One thing I really like about Betterment, which is great for people who have more predictable income (like employees or people who sell productized retainers), is that you can set up automated deposits. Each week, I have $200 going toward my safety net, $200 toward a new house, and $300 into my “Build Wealth” goal.
The money I was spending is now pushing me $2,800/month closer to total financial independence. And this is on top of the consulting and product sale one-offs that I also dump into Betterment.
Am I going to be blogging from a tropical island in a year or two?
It’s easy to confuse financial independence with location independence, being “nomadic”, retiring in your 30s, or whatever else.
And that’s fine. But for me, I plan on continuing to raise my beautiful kids, do awesome business-y things, and take the occasional vacation.
I want to be financially independent so I can retire for a month, a year, or a decade if I need to. I could get sick. Something could happen to a loved one. Who knows what’s going to happen, and living my whole life within my cash flow is a risk I’m not willing to take.
Because every threat to my marriage, the relationship I have with my kids, my happiness, and even my health has ultimately boiled down to something related to money and stress.
And I don’t want to keep having that happen.
I don’t want to spend against what I think will happen. Instead, I want to continue living within my means while being able to show my kids the world, or upgrading my kitchen without needing to deal with borrowing money or stressing out.

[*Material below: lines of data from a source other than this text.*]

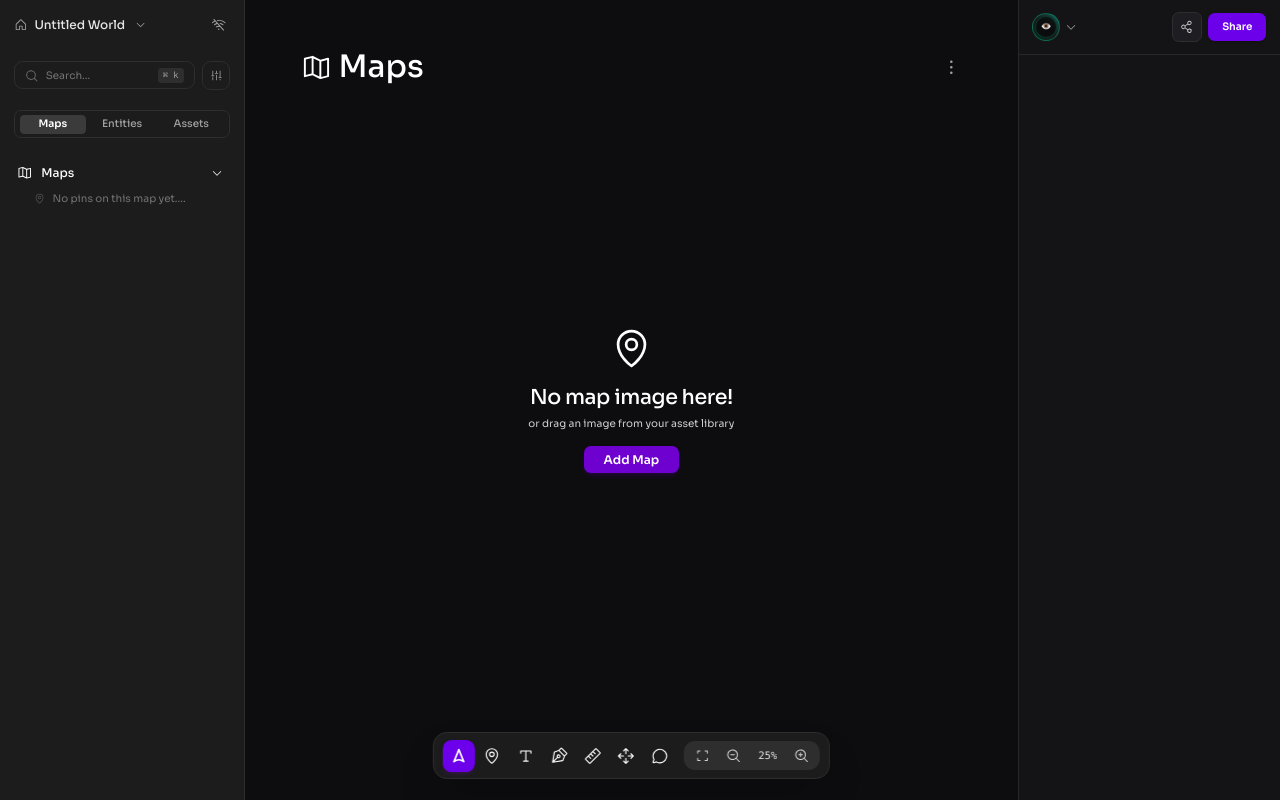
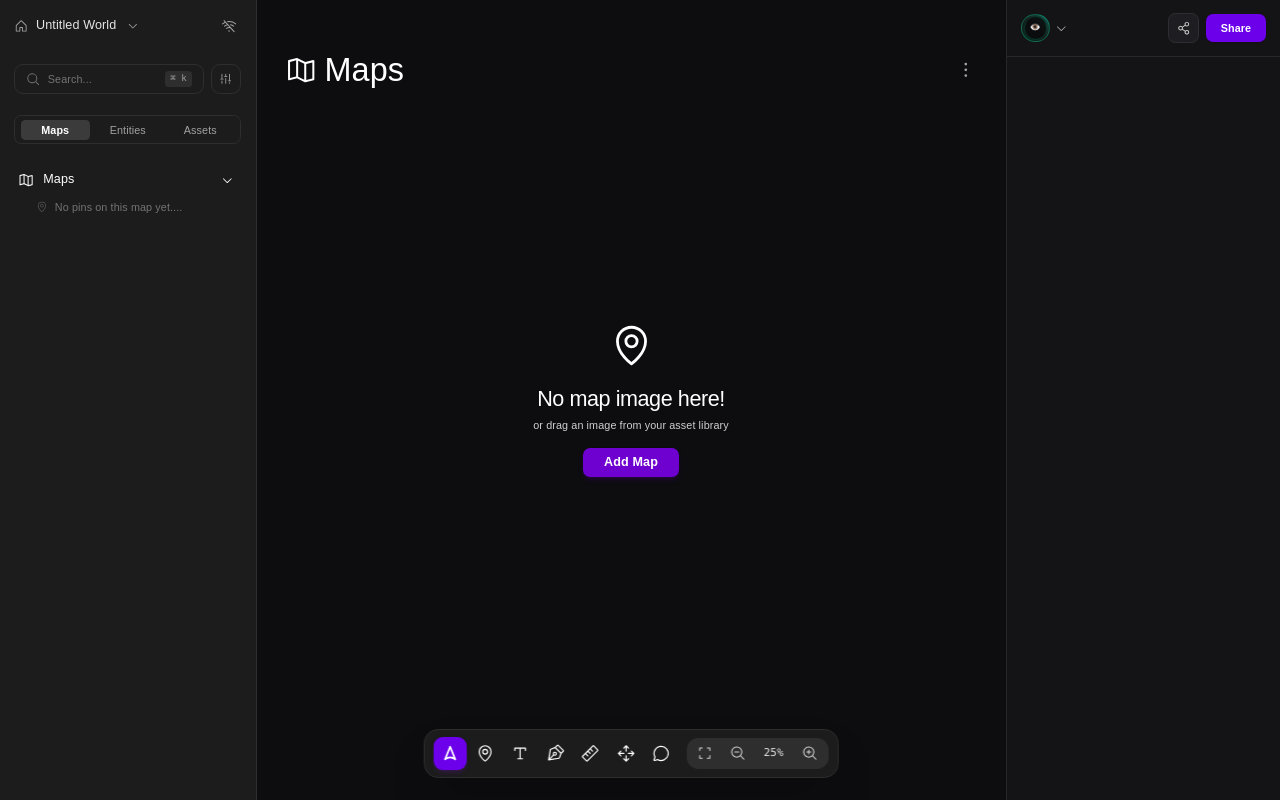
Before and after one commit to Henryjnr9/Structor-Project, a React (Vite) app: page / in a window 1280 px wide. Built offline with nearby package versions, Linux system fonts and the light colour scheme.

Commit message:
Update font family and zoom settings in CSS

```diff
--- a/src/index.css
+++ b/src/index.css
@@ -1,7 +1,7 @@
 @import "tailwindcss";
 
 @theme {
-  --font-sans: "Sora", sans-serif;
+  --font-sans: "Open Sauce Sans", sans-serif;
 }
 
 body,
@@ -9,11 +9,12 @@ button,
 input,
 textarea,
 select {
-  font-family: "Sora", sans-serif;
+  font-family: var(--font-sans);
+  letter-spacing: 0.12px;
 }
 
 html {
-  zoom: 0.86;
+  zoom: 0.9;
 }
 
 html,
```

And having talked to thousands of freelancers over the years, my goals aren’t unique.
We all want independence. But we all also want security.
Being able to make a great income now and having a pipeline of clients is a fantastic way to gain that security, and I’ve helped a lot of freelancers and agencies do exactly that. But as someone who’s run his fair share of businesses over the years, I know how important it is to hedge for uncertainty.
I don’t know your financial situation, and I don’t know if and how you’re saving for the future. But I’d encourage you to really think through and see how you can apply what I covered in this article. Why? Because it took me a ridiculously long time to start doing any of this.
My investment strategy for years boiled down to “Yeah, I’ll put money in an IRA this year…” only to realize that, by the end of the year, I couldn’t afford to put anything into it.
Start with just auto-depositing a few hundred dollars a month into a safety net account.
Or work to increase your invoices by even just 10%, and siphon that additional revenue directly toward your financial independence.
Whatever it is you end up doing, the most important thing you can do is start.
A few resources I like: